1 Answer
Nov 22, 2017

Because they occur in such large numbers, albeit for only very short amounts of time, their effect is great.


Van der Waals forces are very weak intermolecular bonds that occur as a result of rapid changes in electron density within a molecule.

Within a molecule, even if there is no overall charge or 'dipole' associated with it, the exact electron distribution will not be perfectly symmetrical and equal across the whole molecule continually. When, for example, electron density shifts from one area of a molecule to another, the original area will end up exhibiting a VERY slight positive charge effect (this is due to to the electron (negative) density moving away from it).
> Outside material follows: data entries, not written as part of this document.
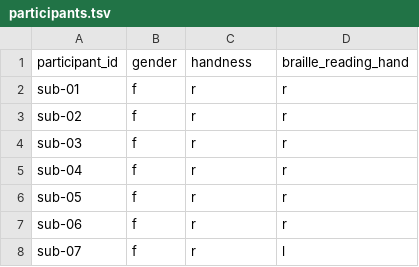
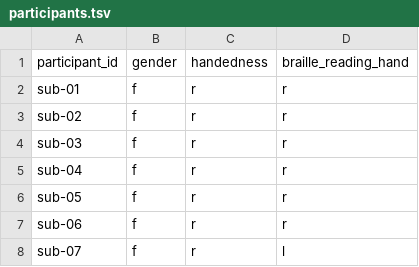
Before and after one commit to OpenNeuroDatasets/ds004400, a TSV file: participants.tsv, drawn as a sheet; only a part is shown.

Commit message:
[OpenNeuro] Recorded changes

```diff
--- a/participants.tsv
+++ b/participants.tsv
@@ -1,2 +1,2 @@
-participant_id	gender	handness	braille_reading_hand
+participant_id	gender	handedness	braille_reading_hand
 sub-01	f	r	r
```
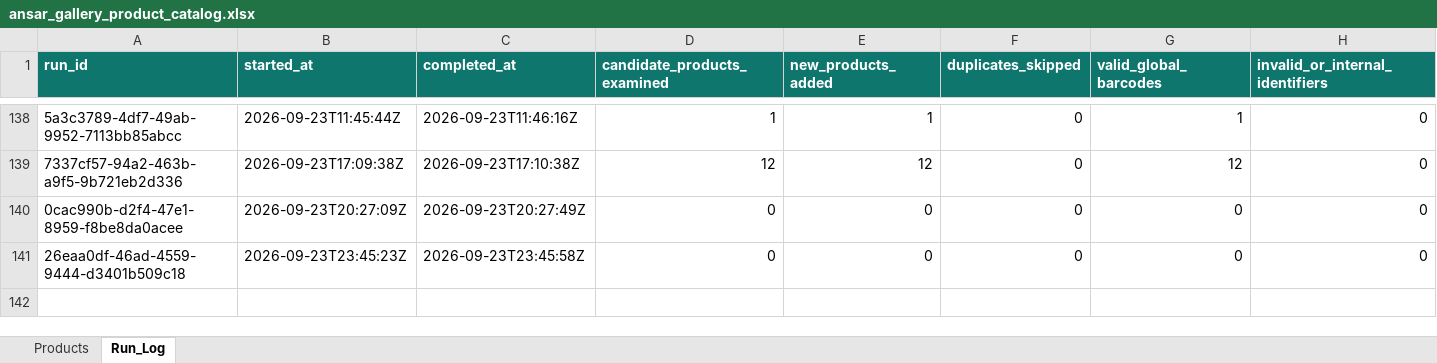
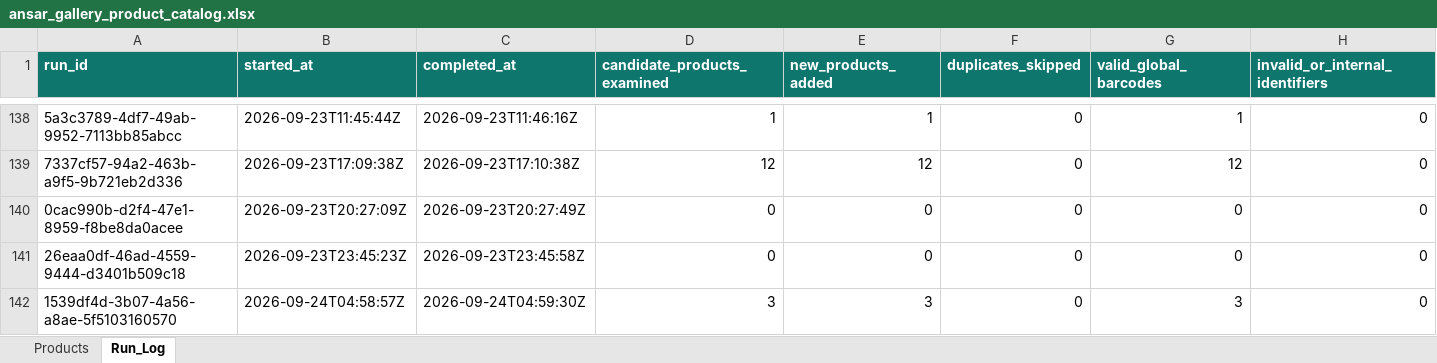
Before and after one commit to arham6212/product-expiry-management, an Excel workbook: data/ansar_gallery_product_catalog.xlsx, sheet Run_Log, drawn as a sheet; only a part is shown, gaps mark what is left out; values as stored, in another font and other column widths than the file's, no borders; table styles not drawn; rows hold the shown columns only; the diff names each change by its address in the sheet, - before the commit and + after, or states it on an @@ line.

```diff
--- a/data/ansar_gallery_product_catalog.xlsx (sheet Run_Log)
+++ b/data/ansar_gallery_product_catalog.xlsx (sheet Run_Log)
+row 142: 1539df4d-3b07-4a56-a8ae-5f5103160570 | 2026-09-24T04:58:57Z | 2026-09-24T04:59:30Z | 3 | 3 | 0 | 3 | 0
```
Also changed, not shown: sheet Products, 3 other files.
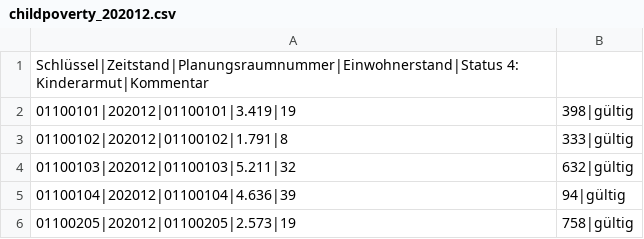
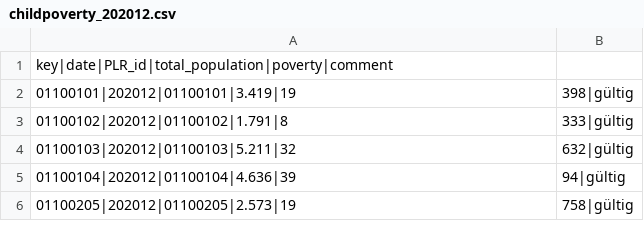
Before and after one commit to docweirdo/public_playgrounds_berlin, a CSV file: assets/childpoverty_202012.csv, drawn as a sheet; only a part is shown.

Commit message:
aggregate poverty and population, first plot

```diff
--- a/assets/childpoverty_202012.csv
+++ b/assets/childpoverty_202012.csv
@@ -1,2 +1,2 @@
-Schlüssel|Zeitstand|Planungsraumnummer|Einwohnerstand|Status 4: Kinderarmut|Kommentar
+key|date|PLR_id|total_population|poverty|comment
 01100101|202012|01100101|3.419|19,398|gültig
```
Also changed, not shown: 3 other files.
At this brief, almost instantaneous, moment the molecule (lets say 1) has an area of slight negative density and as a result an area of slightly positive density. Now imagine another molecule (2) which also has an area of slight negative density and slight positive density neighbours this original molecule, the area of negative density of molecule 1 will experience attraction to the slightly positive density of molecule 2 and thus the molecules will be 'held' together for that brief moment until their respective electron densities change.


The actual interaction is momentary - it does not last very long AT ALL. However, as interactions are occurring and vanishing all the time across millions of molecules in a substance, the effect is that of constant bonding between molecules.